Tokamak: A web framework for Zig

15 Mar 2024

I’ve been recently extracting some parts of Ava into a separate open-source projects, and one of them is Tokamak, a web framework for Zig.

So first of all, why Zig? Zig is a very interesting language, it’s a low-level language but with a very powerful metaprogramming support. Hm… ok, I’m too far ahead, so maybe let’s start from the beginning…


At first, I thought Zig is not a good fit for server-side programming, because you need to manage memory manually, and the code usually looks a bit more noisy for common tasks. But eventually, I’ve realized that all those allocations are short-lived, for the time of the request, so it’s not a big deal, you can just slap an arena.allocator() everywhere and you’re good to go.

This is actually awesome because you get some kind of predictability, you can identify memory leaks quickly, and you can be more confident about your application in general. If you’ve ever had to find a memory leak in an express.js application, you know what I’m talking about.

Not that it cannot happen but it’s way easier to reason about your application if you know which thing can allocate memory and which cannot. So I guess, it’s a win after all. And there’s something magical about looking at the memory usage charts and seeing that it’s pretty much constant, no matter how many requests you’re serving.

Still, the noise was a problem for me, but I had a scratch at the back of my head, I had a feeling that there has to be some easy way around it.

Dependency Injection

Zig is not my first language, I’ve been doing pretty much everything and I’ve spent a lot of time with Java, way more than I’d like to admit. But there are some good things about Java, and one of them is dependency injection.

Maybe let’s start with why is dependency injection so cool for Java. Java is a statically typed language, just like Zig, and despite the JVM which is actually a dynamically typed marvel, the language itself is, or was, way more statically typed and rigid than you’d like for a web application.

Let’s not get too much into details, but the point is, dependency injection makes it easy to provide (create & init) something at one place and use it from somewhere else. So in a way, you get a bit of dynamicity, without actually sacrificing the static type safety.

So, here’s a cool thing, the same pattern can work also for Zig, and it can solve the same problems. You can create a bunch of things at the beginning of the request, and then you can use them everywhere, without passing them around manually, including the allocators.

So your handlers can look like this:

pub fn createUser(db: *db.Session, data: User) !User {
    return db.create(User, data);

and you don’t have to worry about the allocators, because the db.Session will be created at the beginning of the request, and it will be destroyed at the end of the request, and it will pass its allocator everywhere it’s needed.

But now I’m getting ahead of myself again. How do you provide something at the beginning of the request?
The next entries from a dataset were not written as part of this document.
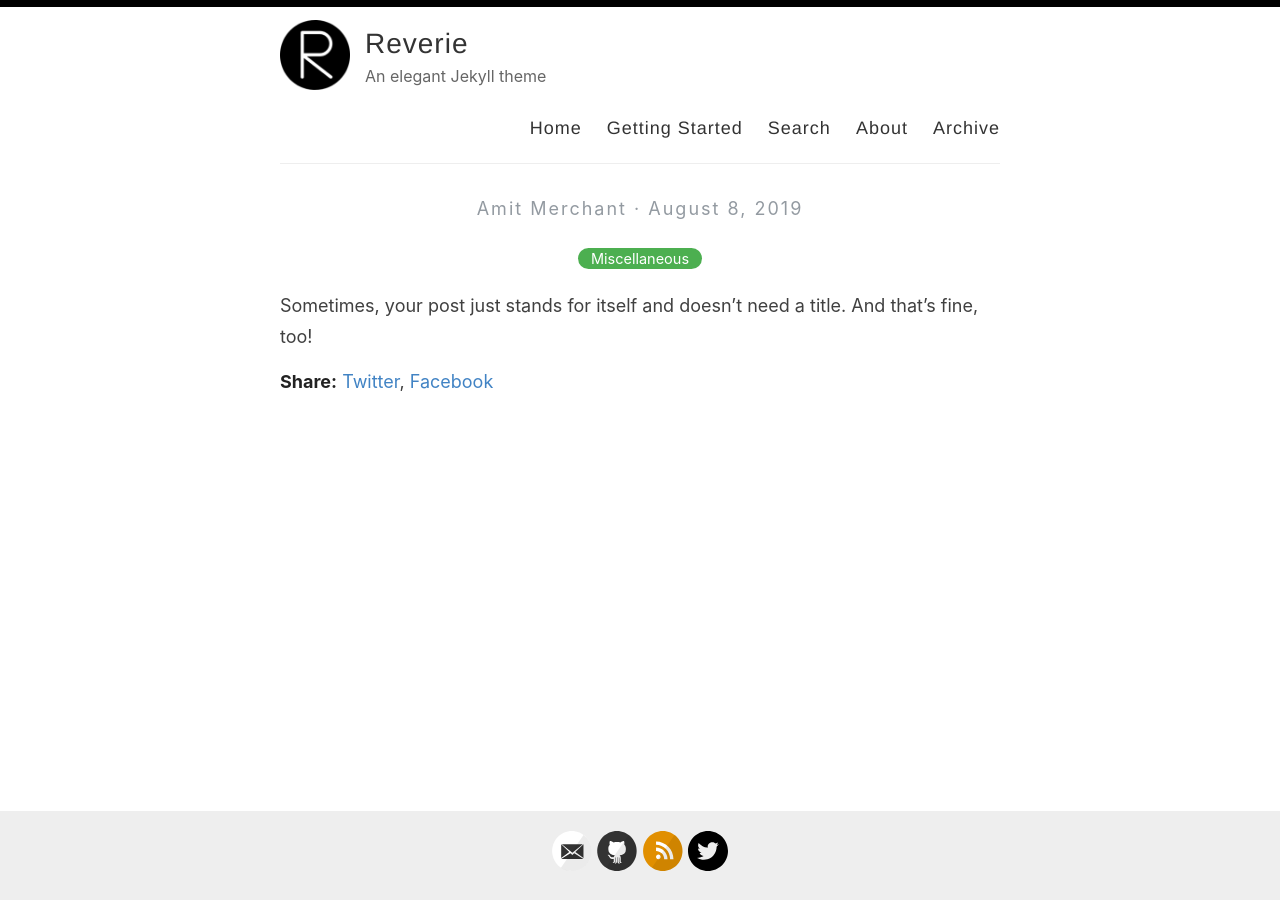
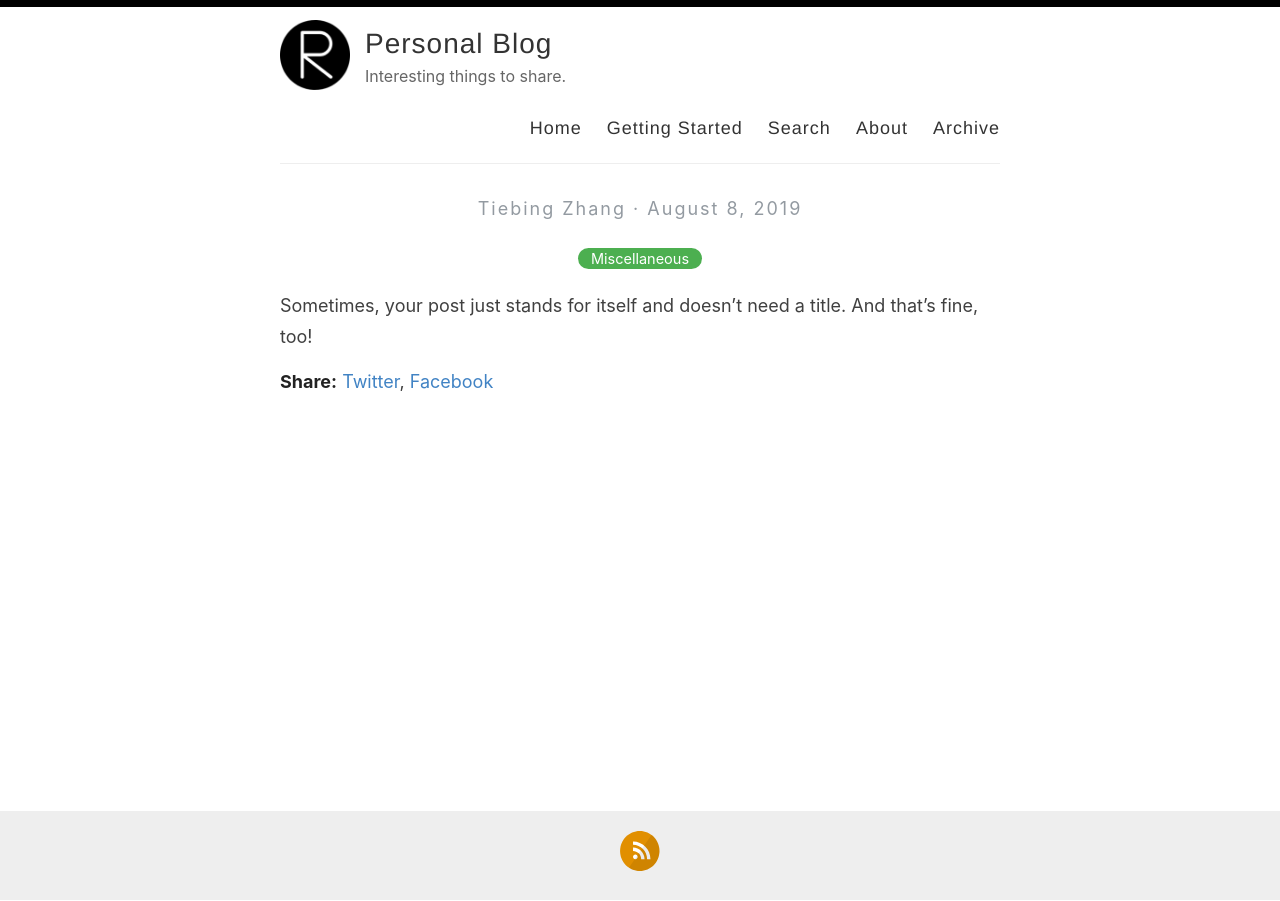
Before and after one commit to tiebingzhang/tiebingzhang.github.io, a Jekyll site: the page built from _posts/2019-08-08-no-title-posts.md, in a window 1280 px wide. Built offline with Jekyll 4.4.1, drawn with Linux system fonts in a browser that asks for light colours.

Commit message:
Update _config.yml

```diff
--- a/_config.yml
+++ b/_config.yml
@@ -3,13 +3,13 @@
 #
 
 # Name of your site (displayed in the header)
-name: Reverie
+name: Personal Blog
 
 # Name of the author
-author: Amit Merchant
+author: Tiebing Zhang
 
 # Short bio or description (displayed in the header)
-description: An elegant Jekyll theme
+description: Interesting things to share.
 
 # URL of your avatar or profile pic (you could use your GitHub profile pic)
 avatar: /images/reverie.png
@@ -21,15 +21,15 @@ avatar: /images/reverie.png
 # Includes an icon in the footer for each username you enter
 footer-links:
   dribbble:
-  email: amit.d.merchant@gmail.com
+  email:
   facebook:
   flickr:
-  github: amitmerchant1990/reverie
+  github:
   instagram:
   linkedin:
   pinterest:
   rss: rss
-  twitter: amit_merchant
+  twitter:
   stackoverflow:
   youtube: # channel/<your_long_string> or user/<user-name>
   googleplus: # anything in your profile username that comes after plus.google.com/
@@ -41,21 +41,21 @@ footer-links:
 disqus:
 
 # Enter your Google Analytics web tracking code (e.g. UA-2110908-2) to activate tracking
-google_analytics: UA-43339302-11
+# google_analytics:
 
 # For newer "GA4" analytics, use the following instead of the "UA" entry above
 #google_analytics_ga4: G-GABC1DEFG
 
 # Your website URL (e.g. http://amitmerchant1990.github.io or http://www.amitmerchant.com)
 # Used for Sitemap.xml and your RSS feed
-url: http://www.amitmerchant.com/reverie
-enforce_ssl: https://www.amitmerchant.com/reverie
+url: https://tiebingzhang.github.io
+enforce_ssl: https://tibingzhang.github.io
 
 # If you're hosting your site at a Project repository on GitHub pages
 # (http://yourusername.github.io/repository-name)
 # and NOT your User repository (http://yourusername.github.io)
 # then add in the baseurl here, like this: "/repository-name"
-baseurl: "/reverie"
+# baseurl: "/reverie"
 
 #
 # !! You don't need to change any of the configuration flags below !!
```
Apart from Java, I’ve also spent a lot of time with Node.js, and one of the things I’ve always liked is the middleware pattern. You have a function that takes a request and a response, and it can do whatever it wants with them, and then it can call the next middleware.

This is a very powerful pattern but I thought it’s not directly translatable to Zig, because you don’t have closures. But it turns out, you can do a lot of stuff in comptime, Zig is really a lot like JavaScript as long as you’re in comptime.

Ok, here’s a short example of what is possible:

var gpa = std.heap.GeneralPurposeAllocator(.{}){};
defer _ = gpa.deinit();

const handler = tk.chain(.{
    tk.get("/", tk.send("Hello")),

var server = try tk.Server.start(gpa.allocator(), handler, .{ .port = 8080 });

As you can see, it’s not that far from the express.js…

Oh, where was I? Right, we wanted to provide something at the beginning of the request. So, you can create a middleware that will create a bunch of things at the beginning of the request, and then it will call the next middleware, and at the end of the request, it will destroy all those things.

Something along these lines:

fn withDb(ctx: *tk.Context) !void {
    const pool = ctx.injector.get(*db.Pool);

    var session = try pool.get(ctx.allocator);
    defer session.deinit();


And then you can use it like this:

const handler = tk.chain(.{
    withDb,"/user", createUser),

How does it work?

So, how does it work? It’s actually pretty simple, the tk.chain function just creates another function (in comptime), which will call ctx.runScoped(handler, next_handlers) with isolate chain and with dependencies reset when it returns.

Here’s a link to the source code.

Obviously, this can be used for many things, like logging, error handling, user authentication, etc.

Getting started

There’s also an example project in the repo which should work out of the box, so you can just make few changes and start hacking.


It’s still very early, and there are going to be a lot of changes, but I think the general idea is sound and will not change. If you’re interested, you can check out the Tokamak repository, and maybe even help with writing docs :)